Lagos has a rich history, having been at various times under the control of the celts, the Romans, the Visgoths, the Byzantine empire, the Moors (for around five centuries) and the Spanish. It was home to some of the first great explorers in the 15th century, like Henry the Navigator and Gil Eanes, who found a safe route around Cape Bojador on the coast of Western Sahara. This opened up trade with sub-Saharan Africa. And made Lagos one of the first major centres of the slave trade. This part of the town’s history is not trumpeted in the same way as the exploits of those first navigators, unsurprisingly.
There is still plenty of old Portuguese architecture in the town, in the backstreets off the main squares. But a fair amount of the pre -17th century buildings were destroyed by an earthquake and tidal wave in 1755. Here are a few glimpses.
The cliffs though, and the the eroded rock formations that jut out of the sea, are what make the area truly beautiful. I checked Wikipedia to see what geology lay behind this.
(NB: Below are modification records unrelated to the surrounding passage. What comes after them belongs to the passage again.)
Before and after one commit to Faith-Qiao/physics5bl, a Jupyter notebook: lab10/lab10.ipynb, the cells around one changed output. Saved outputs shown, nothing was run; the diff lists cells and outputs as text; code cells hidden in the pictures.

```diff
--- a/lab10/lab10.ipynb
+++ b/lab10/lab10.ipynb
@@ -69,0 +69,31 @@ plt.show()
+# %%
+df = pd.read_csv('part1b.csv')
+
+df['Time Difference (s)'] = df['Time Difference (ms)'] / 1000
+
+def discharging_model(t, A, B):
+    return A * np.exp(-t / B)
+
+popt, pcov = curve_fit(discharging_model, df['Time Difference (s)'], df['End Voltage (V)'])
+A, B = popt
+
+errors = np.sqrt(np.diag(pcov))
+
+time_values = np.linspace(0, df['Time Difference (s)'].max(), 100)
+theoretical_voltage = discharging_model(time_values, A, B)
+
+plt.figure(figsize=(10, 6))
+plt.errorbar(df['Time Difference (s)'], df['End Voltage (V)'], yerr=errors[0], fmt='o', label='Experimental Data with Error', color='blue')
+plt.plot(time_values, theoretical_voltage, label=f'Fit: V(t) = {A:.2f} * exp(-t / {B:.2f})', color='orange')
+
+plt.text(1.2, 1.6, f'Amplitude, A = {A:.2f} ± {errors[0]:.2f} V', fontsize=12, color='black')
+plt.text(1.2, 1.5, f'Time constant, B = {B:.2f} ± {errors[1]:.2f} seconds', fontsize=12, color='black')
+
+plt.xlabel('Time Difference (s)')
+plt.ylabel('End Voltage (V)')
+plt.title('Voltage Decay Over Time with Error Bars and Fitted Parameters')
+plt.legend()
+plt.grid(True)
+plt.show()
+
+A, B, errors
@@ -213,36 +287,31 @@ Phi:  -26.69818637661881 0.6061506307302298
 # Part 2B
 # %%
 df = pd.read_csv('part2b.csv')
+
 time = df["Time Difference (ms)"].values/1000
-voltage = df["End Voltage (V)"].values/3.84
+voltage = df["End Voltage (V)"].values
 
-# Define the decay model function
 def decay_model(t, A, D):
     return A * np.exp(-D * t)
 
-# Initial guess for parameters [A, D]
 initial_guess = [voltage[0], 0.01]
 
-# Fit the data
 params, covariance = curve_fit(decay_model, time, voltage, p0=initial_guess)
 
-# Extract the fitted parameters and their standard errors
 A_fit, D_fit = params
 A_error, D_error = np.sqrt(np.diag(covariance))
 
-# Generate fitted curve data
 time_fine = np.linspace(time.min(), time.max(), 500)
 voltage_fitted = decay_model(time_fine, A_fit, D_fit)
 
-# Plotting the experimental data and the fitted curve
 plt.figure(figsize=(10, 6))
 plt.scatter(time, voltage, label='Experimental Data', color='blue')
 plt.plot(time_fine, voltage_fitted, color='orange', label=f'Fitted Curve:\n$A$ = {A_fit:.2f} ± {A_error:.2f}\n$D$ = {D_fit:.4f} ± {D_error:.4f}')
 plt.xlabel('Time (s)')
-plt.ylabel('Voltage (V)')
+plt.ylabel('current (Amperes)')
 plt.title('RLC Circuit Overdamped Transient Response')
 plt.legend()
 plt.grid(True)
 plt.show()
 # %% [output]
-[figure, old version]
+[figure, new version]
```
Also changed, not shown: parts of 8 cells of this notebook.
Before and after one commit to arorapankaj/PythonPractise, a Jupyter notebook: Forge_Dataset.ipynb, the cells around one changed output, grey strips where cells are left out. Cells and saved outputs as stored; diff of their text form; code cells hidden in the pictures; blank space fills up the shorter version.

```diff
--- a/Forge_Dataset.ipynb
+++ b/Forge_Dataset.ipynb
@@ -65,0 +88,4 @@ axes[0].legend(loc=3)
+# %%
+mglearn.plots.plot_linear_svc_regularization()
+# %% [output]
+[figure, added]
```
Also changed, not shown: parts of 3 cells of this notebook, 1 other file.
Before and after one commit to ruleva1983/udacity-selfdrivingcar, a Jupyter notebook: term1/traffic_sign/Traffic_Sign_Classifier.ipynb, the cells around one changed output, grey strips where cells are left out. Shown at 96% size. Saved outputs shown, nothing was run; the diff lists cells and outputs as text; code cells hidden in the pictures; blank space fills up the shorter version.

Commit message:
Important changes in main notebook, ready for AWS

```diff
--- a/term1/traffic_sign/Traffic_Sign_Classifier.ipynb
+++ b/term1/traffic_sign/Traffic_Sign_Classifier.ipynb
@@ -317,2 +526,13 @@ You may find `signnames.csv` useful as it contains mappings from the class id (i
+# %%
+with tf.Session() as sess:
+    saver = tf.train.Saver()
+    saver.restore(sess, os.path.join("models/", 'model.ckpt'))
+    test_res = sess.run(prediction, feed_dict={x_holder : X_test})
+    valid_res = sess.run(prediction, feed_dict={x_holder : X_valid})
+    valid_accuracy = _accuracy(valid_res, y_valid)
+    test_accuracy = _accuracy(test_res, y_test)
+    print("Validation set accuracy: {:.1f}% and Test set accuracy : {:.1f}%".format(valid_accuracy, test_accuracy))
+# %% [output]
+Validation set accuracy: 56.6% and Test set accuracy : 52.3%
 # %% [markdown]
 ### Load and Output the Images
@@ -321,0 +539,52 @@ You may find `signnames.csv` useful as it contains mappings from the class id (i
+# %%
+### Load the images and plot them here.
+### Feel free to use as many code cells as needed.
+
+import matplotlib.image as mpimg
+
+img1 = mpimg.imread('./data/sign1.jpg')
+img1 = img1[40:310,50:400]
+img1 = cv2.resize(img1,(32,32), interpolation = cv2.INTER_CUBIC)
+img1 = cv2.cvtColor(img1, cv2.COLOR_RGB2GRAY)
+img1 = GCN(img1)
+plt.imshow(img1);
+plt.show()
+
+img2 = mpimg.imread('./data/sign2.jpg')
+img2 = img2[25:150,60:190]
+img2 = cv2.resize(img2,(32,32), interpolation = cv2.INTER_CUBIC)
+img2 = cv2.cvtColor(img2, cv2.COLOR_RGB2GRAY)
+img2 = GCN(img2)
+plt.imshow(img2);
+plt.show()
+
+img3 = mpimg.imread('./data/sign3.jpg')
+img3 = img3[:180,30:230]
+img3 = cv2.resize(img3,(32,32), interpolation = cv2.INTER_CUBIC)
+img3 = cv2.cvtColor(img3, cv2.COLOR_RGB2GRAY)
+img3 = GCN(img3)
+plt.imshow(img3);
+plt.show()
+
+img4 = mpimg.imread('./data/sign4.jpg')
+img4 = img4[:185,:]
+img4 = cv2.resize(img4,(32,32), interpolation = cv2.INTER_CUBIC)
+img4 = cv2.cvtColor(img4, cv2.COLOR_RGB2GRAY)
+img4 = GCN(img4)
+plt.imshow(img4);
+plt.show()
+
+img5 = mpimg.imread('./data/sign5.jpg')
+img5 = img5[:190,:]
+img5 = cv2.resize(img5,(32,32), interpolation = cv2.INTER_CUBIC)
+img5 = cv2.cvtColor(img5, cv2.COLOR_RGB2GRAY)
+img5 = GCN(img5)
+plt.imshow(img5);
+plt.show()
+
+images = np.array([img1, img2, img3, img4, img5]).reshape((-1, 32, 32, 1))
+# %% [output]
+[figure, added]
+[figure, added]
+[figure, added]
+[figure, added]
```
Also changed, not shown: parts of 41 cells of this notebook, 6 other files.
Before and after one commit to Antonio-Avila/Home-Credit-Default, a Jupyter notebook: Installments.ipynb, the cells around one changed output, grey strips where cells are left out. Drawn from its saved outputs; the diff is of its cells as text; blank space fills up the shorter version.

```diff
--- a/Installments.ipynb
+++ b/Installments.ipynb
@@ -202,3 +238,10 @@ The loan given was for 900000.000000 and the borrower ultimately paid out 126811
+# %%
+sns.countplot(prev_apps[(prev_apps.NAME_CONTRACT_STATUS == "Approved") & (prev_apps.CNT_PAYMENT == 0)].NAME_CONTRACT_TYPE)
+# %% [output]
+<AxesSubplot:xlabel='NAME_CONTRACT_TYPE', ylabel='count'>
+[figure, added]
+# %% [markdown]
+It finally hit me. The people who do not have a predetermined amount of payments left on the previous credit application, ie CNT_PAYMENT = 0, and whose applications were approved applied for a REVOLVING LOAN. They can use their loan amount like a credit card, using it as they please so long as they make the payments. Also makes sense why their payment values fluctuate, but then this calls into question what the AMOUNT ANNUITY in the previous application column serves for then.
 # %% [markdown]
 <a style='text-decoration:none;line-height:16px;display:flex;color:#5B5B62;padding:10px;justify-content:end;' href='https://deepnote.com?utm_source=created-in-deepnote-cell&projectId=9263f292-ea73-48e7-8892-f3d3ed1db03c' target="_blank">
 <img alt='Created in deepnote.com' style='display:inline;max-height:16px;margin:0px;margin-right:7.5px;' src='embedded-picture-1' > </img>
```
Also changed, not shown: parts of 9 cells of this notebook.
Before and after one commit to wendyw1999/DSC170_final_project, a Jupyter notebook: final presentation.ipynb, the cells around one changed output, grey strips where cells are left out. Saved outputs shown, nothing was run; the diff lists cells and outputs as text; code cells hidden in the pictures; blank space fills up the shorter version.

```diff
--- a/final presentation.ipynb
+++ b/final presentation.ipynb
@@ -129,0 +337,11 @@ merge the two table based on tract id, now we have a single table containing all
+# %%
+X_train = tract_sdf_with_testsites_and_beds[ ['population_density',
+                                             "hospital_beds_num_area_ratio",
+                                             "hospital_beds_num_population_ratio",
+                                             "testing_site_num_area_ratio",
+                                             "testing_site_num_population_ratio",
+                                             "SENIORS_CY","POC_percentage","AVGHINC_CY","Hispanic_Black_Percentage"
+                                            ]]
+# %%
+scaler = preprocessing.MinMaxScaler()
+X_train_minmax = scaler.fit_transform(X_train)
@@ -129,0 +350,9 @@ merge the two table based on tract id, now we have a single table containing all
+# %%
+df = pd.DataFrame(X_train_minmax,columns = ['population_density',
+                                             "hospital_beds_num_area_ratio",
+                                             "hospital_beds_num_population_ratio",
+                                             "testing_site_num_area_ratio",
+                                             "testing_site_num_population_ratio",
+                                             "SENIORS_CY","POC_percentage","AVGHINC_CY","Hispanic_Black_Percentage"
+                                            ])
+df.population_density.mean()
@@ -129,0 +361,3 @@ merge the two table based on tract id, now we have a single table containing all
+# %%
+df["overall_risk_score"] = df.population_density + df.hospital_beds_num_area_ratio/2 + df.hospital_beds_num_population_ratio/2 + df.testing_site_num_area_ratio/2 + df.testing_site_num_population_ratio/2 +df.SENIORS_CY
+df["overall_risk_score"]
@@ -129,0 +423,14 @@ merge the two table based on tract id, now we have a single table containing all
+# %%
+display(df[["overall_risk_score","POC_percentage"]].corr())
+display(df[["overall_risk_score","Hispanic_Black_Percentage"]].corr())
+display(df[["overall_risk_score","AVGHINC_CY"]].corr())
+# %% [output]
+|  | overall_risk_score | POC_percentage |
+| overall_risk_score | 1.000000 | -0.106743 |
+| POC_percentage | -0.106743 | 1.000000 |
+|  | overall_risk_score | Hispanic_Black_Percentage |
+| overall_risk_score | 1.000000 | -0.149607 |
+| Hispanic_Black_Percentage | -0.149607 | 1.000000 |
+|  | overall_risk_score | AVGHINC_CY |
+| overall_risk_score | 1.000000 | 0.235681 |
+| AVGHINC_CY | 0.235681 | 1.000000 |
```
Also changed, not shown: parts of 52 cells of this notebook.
The Algarve stands out as unique stratigraphic and morpho-tectonicregion. A peripheral Carboniferous unit of the Variscan orogeny, it constitutes the Mesozoic and Cenozoic sedimentary layers, deposited onto two totally distinct superimposed basins. Between the Middle-Upper Triassic to Hettangian, sediments evolved from continental (fluvial red sandstone) to shallow marine over the entire region, which included instances of evaporates, tholeiite fissural magmas, lava flows, volcanic ash and pyroclasts.
Ah, yes, of course!
Well, what I can tell you is that the cliffs were multi-hued, with deep red brown sandstone plonked on top of what looked like layers of sedimentary rocks and clays. The kind of rocks that are worn by the Atlantic winds and waves into weird and wonderful shapes. With cliff faces that slowly but surely collapse into the sea. I reckon the villa we stayed in only has a few hundred years before it meets its fate!
We were about 10 minutes from a beach called Praia de Porto de Mos. The cliffs there were classic examples of the layering and the erosion. I went down there a couple of time before the beaches became too crowded and took a few shots. Here are a few.
At one end of the beach people had taken advantage of the smooth rocks and stones to build cairns, loads of them. It was an impressive sight. It looked quite primitive, and maybe it is. People expressing the simplest of of playful emotions.
Some people were also taking the clays, mixing them with a little water and plastering the mixture over their bodies. After letting it dry they would plunge into the sea. I guess it was cleansing, like a mud pack. But with these grey creatures wandering about the beach and some of the crazier cairns, it looked like we’d alighted upon some strange tribe in the remote west of the Algarve!
I like this lone branch. I think it was natural, but who knows?
There was a sandstone coloured path leading from our villa through the scrubland to a cliff path which wound its way to the next settlement heading west, Luz. This shot is looking back onto Praia de Porto de Mos. You can see, in this area, how sandstone is the top layer.
Closer up, the beach was like this.
We ventured out one day on a boat to see some dolphins. We saw a few after quite a search out to sea. On the way back the boat ran along the coast and we got a great view of the rocks where the sea and wind have exercised their powers. A work of art.
Good place, Lagos…